== Segment start ==
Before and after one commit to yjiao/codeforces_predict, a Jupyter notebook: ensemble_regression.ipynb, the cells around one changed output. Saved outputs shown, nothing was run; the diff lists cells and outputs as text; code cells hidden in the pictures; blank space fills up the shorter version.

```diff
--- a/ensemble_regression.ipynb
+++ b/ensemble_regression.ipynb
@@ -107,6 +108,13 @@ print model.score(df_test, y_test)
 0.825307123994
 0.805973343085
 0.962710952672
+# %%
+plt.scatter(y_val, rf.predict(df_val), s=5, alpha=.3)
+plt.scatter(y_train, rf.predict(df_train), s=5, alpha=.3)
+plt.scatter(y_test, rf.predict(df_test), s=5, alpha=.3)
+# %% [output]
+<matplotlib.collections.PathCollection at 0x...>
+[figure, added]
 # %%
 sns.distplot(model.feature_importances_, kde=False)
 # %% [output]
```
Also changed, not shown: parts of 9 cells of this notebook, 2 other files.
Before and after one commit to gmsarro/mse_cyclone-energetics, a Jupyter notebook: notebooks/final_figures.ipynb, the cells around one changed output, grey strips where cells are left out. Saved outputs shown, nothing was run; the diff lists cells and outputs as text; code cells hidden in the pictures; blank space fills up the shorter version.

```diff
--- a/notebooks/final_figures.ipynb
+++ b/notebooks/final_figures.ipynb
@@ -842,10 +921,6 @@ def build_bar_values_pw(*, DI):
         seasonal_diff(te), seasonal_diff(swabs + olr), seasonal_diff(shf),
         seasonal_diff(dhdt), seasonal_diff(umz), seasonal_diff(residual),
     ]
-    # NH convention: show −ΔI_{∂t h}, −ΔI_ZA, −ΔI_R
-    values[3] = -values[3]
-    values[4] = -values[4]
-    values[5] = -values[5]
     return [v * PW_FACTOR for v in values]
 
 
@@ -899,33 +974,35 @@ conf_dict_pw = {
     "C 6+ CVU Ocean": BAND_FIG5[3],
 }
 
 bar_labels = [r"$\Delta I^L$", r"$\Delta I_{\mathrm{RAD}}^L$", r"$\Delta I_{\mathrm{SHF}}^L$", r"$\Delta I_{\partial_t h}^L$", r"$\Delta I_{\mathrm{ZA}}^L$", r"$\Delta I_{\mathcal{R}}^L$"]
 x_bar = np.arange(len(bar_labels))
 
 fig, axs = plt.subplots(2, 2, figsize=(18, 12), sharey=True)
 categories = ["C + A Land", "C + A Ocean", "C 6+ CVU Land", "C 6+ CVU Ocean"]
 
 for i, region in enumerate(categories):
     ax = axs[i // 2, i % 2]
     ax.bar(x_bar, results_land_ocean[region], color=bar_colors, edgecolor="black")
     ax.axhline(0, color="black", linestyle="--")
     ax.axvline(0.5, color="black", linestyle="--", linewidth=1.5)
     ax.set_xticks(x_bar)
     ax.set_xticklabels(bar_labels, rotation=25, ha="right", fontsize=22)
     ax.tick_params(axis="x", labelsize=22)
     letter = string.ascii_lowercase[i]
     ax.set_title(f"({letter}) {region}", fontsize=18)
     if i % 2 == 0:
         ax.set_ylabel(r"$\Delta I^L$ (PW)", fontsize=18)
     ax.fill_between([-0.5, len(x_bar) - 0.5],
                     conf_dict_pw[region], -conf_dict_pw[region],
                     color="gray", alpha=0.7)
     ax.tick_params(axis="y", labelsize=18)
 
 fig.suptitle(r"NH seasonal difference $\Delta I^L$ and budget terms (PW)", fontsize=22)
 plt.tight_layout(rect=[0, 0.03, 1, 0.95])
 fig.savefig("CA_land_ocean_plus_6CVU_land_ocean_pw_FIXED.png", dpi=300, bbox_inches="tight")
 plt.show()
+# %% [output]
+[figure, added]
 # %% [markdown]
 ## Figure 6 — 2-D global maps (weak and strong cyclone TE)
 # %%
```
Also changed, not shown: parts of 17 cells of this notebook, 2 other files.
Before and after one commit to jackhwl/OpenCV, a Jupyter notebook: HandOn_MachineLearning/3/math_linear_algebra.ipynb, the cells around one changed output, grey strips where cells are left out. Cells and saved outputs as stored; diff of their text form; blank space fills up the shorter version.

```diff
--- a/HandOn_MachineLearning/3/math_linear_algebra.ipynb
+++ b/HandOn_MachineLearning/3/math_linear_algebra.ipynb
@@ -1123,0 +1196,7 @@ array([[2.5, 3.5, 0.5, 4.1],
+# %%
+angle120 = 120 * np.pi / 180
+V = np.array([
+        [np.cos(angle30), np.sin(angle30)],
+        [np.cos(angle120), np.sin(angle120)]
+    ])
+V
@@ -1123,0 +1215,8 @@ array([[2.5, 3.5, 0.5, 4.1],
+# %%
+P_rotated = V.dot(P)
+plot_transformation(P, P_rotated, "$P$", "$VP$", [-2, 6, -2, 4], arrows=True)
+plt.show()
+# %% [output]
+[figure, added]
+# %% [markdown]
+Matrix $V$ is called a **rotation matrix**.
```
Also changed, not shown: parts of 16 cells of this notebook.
== Segment end ==
• Instructions to follow:
Please work out how many lines above contain the string "shown", and reply with that number alone.

• Response for this exercise:
5